═══ Exercise material
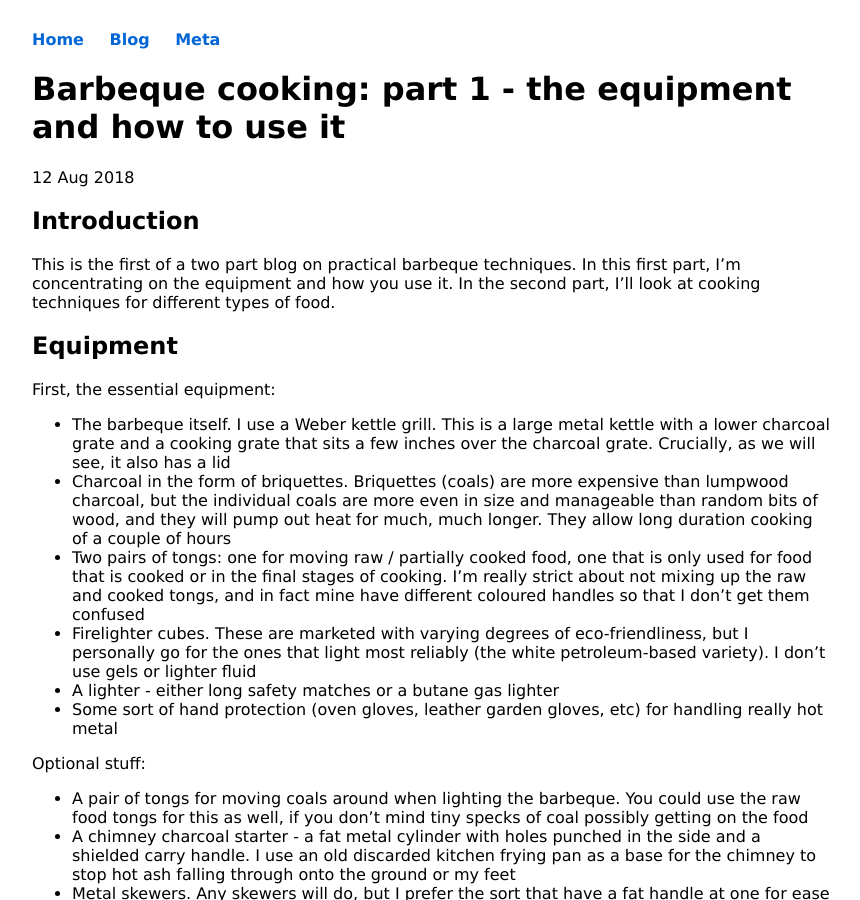
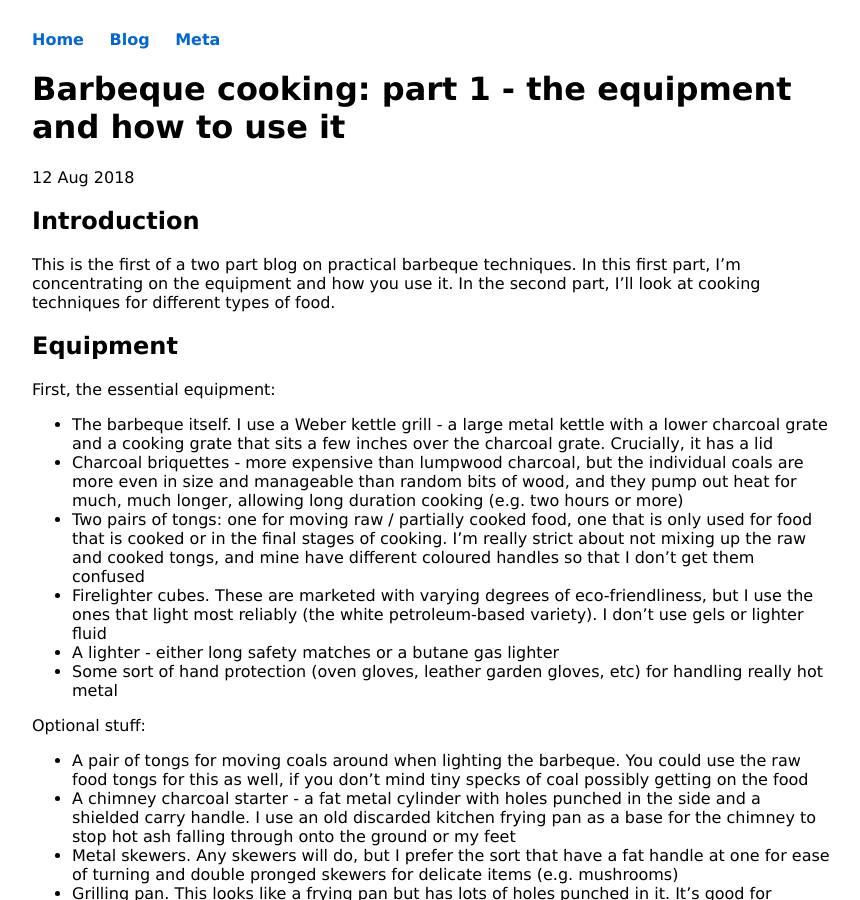
Before and after one commit to KineticLensman/KineticLensman.github.io, a Jekyll site: the page built from _posts/2018-08-12-barbecue-part1.md, in a window 1280 px wide and 900 px high. Shown: the whole window, without its empty margins (208-1068 px from the left). Built offline with Jekyll 4.4.1, drawn with Linux system fonts in a browser that asks for light colours.

Commit message:
less verbose

```diff
--- a/_posts/2018-08-12-barbecue-part1.md
+++ b/_posts/2018-08-12-barbecue-part1.md
@@ -11,10 +11,10 @@ This is the first of a two part blog on practical barbeque techniques. In this f
 
 First, the essential equipment:
 
-* The barbeque itself. I use a Weber kettle grill. This is a large metal kettle with a lower charcoal grate and a cooking grate that sits a few inches over the charcoal grate. Crucially, as we will see, it also has a lid
-* Charcoal in the form of briquettes. Briquettes (coals) are more expensive than lumpwood charcoal, but the individual coals are more even in size and manageable than random bits of wood, and they will pump out heat for much, much longer. They allow long duration cooking of a couple of hours
-* Two pairs of tongs: one for moving raw / partially cooked food, one that is only used for food that is cooked or in the final stages of cooking. I'm really strict about not mixing up the raw and cooked tongs, and in fact mine have different coloured handles so that I don't get them confused
-* Firelighter cubes. These are marketed with varying degrees of eco-friendliness, but I personally go for the ones that light most reliably (the white petroleum-based variety). I don't use gels or lighter fluid
+* The barbeque itself. I use a Weber kettle grill - a large metal kettle with a lower charcoal grate and a cooking grate that sits a few inches over the charcoal grate. Crucially, it has a lid
+* Charcoal briquettes - more expensive than lumpwood charcoal, but the individual coals are more even in size and manageable than random bits of wood, and they pump out heat for much, much longer, allowing long duration cooking (e.g. two hours or more)
+* Two pairs of tongs: one for moving raw / partially cooked food, one that is only used for food that is cooked or in the final stages of cooking. I'm really strict about not mixing up the raw and cooked tongs, and mine have different coloured handles so that I don't get them confused
+* Firelighter cubes. These are marketed with varying degrees of eco-friendliness, but I use the ones that light most reliably (the white petroleum-based variety). I don't use gels or lighter fluid
 * A lighter - either long safety matches or a butane gas lighter
 * Some sort of hand protection (oven gloves, leather garden gloves, etc) for handling really hot metal
 
```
══════
**Problem to solve:**
Find every line in the records that holds the word "barbecue", then state the count alone.

**Solution for this exercise:**
3